Records contained in a dataset
----

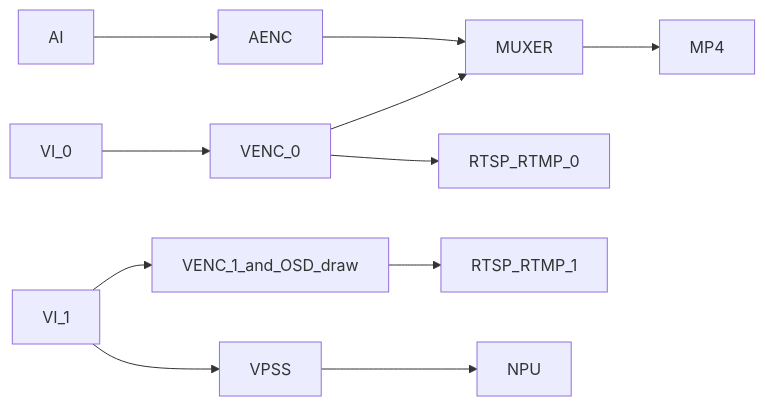
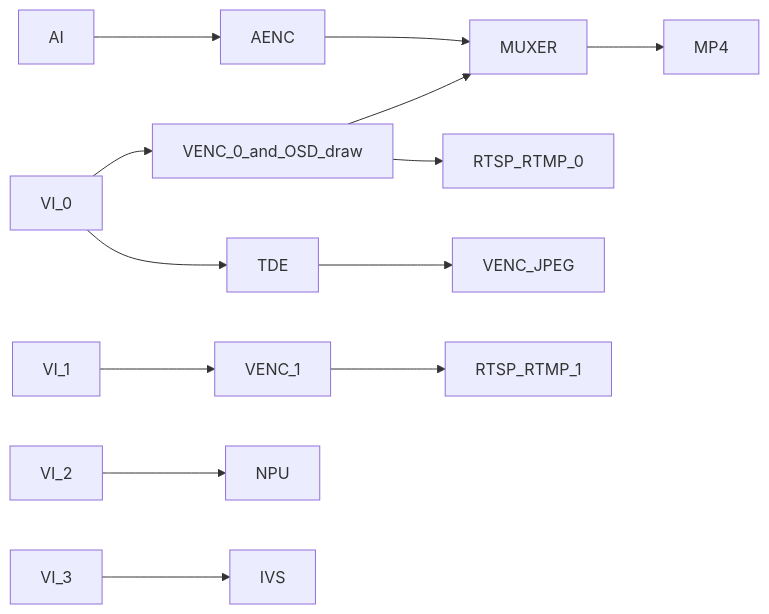
Before and after one commit to khadas/app_rkipc: the first of 8 diagrams in docs/Rockchip_Developer_Guide_Linux_RKIPC_CN.md, drawn with Mermaid. The commit also changed other lines of this file and 1 other file, not shown here.

Commit message:
docs: modifiy RV1106 IPC block diagram

````diff
--- a/docs/Rockchip_Developer_Guide_Linux_RKIPC_CN.md
+++ b/docs/Rockchip_Developer_Guide_Linux_RKIPC_CN.md
@@ -109,8 +110,10 @@
 ```mermaid
 graph LR
 	AI-->AENC-->MUXER-->MP4
-	VI_0-->VENC_0-->MUXER
-	VENC_0-->RTSP_RTMP_0
-	VI_1-->VENC_1_and_OSD_draw-->RTSP_RTMP_1
-	VI_1-->VPSS-->NPU
+	VI_0-->VENC_0_and_OSD_draw-->MUXER
+	VI_0-->TDE-->VENC_JPEG
+	VENC_0_and_OSD_draw-->RTSP_RTMP_0
+	VI_1-->VENC_1-->RTSP_RTMP_1
+	VI_2-->NPU
+	VI_3-->IVS
 ```
````
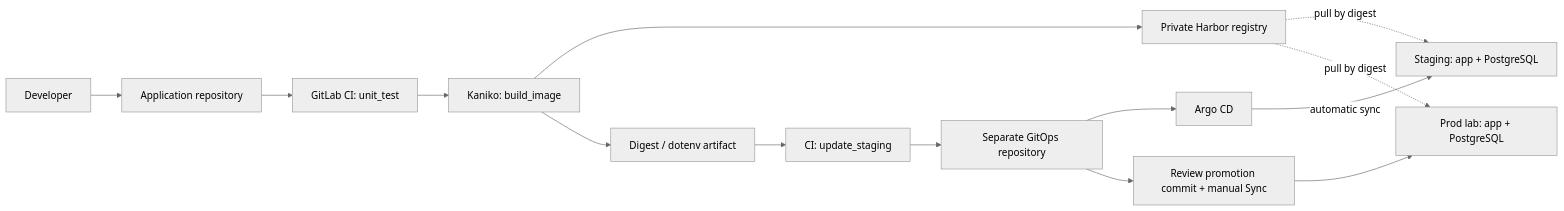
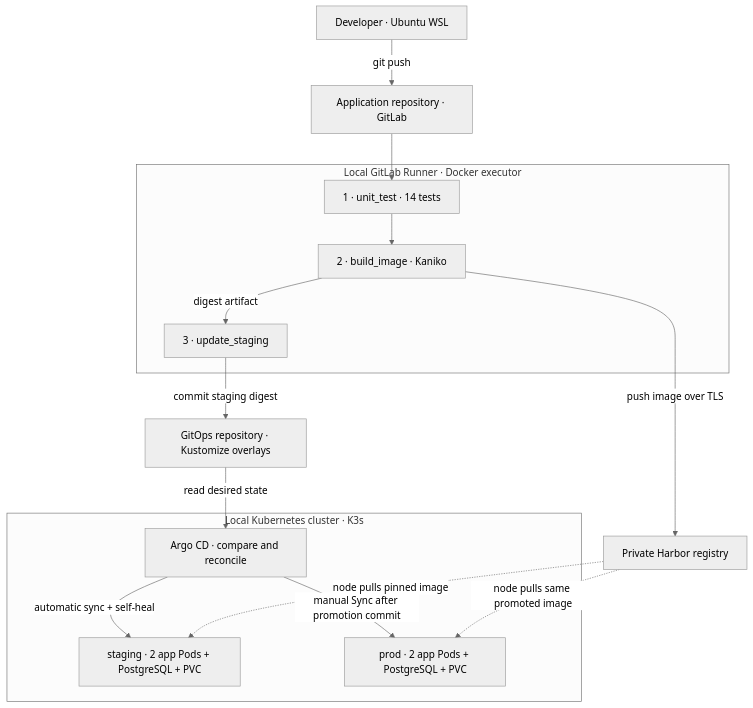
The diagram in README.md (khimkhum/devops-demo-app), drawn with Mermaid (neutral theme) before and after one commit. The commit also changed other lines of this file and 1 other file, not shown here.

Commit message:
Present delivery architecture, verified results and incident analysis in README

````diff
--- a/README.md
+++ b/README.md
@@ -17,16 +30,22 @@
 ```mermaid
-flowchart LR
-    Dev["Developer"] --> App["Application repository"]
-    App --> Tests["GitLab CI: unit_test"]
-    Tests --> Build["Kaniko: build_image"]
-    Build --> Registry["Private Harbor registry"]
-    Build --> Artifact["Digest / dotenv artifact"]
-    Artifact --> Update["CI: update_staging"]
-    Update --> Config["Separate GitOps repository"]
-    Config --> Argo["Argo CD"]
-    Argo -->|"automatic sync"| Staging["Staging: app + PostgreSQL"]
-    Config --> Approval["Review promotion commit + manual Sync"]
-    Approval --> Prod["Prod lab: app + PostgreSQL"]
-    Registry -.->|"pull by digest"| Staging
-    Registry -.->|"pull by digest"| Prod
+flowchart TB
+    Dev["Developer · Ubuntu WSL"] -->|"git push"| App["Application repository · GitLab"]
+    App --> Test
+
+    subgraph Runner["Local GitLab Runner · Docker executor"]
+        Test["1 · unit_test · 14 tests"] --> Build["2 · build_image · Kaniko"]
+        Build -->|"digest artifact"| Update["3 · update_staging"]
+    end
+
+    Build -->|"push image over TLS"| Harbor["Private Harbor registry"]
+    Update -->|"commit staging digest"| GitOps["GitOps repository · Kustomize overlays"]
+    GitOps -->|"read desired state"| Argo["Argo CD · compare and reconcile"]
+
+    subgraph Cluster["Local Kubernetes cluster · K3s"]
+        Argo -->|"automatic sync + self-heal"| Staging["staging · 2 app Pods + PostgreSQL + PVC"]
+        Argo -->|"manual Sync after promotion commit"| Prod["prod · 2 app Pods + PostgreSQL + PVC"]
+    end
+
+    Harbor -.->|"node pulls pinned image"| Staging
+    Harbor -.->|"node pulls same promoted image"| Prod
 ```
````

----

Exercise brief: Which of the lines above include the string "GitLab"? Pick them out and copy them.

Task answer:
-    App --> Tests["GitLab CI: unit_test"]
+    Dev["Developer · Ubuntu WSL"] -->|"git push"| App["Application repository · GitLab"]
+    subgraph Runner["Local GitLab Runner · Docker executor"]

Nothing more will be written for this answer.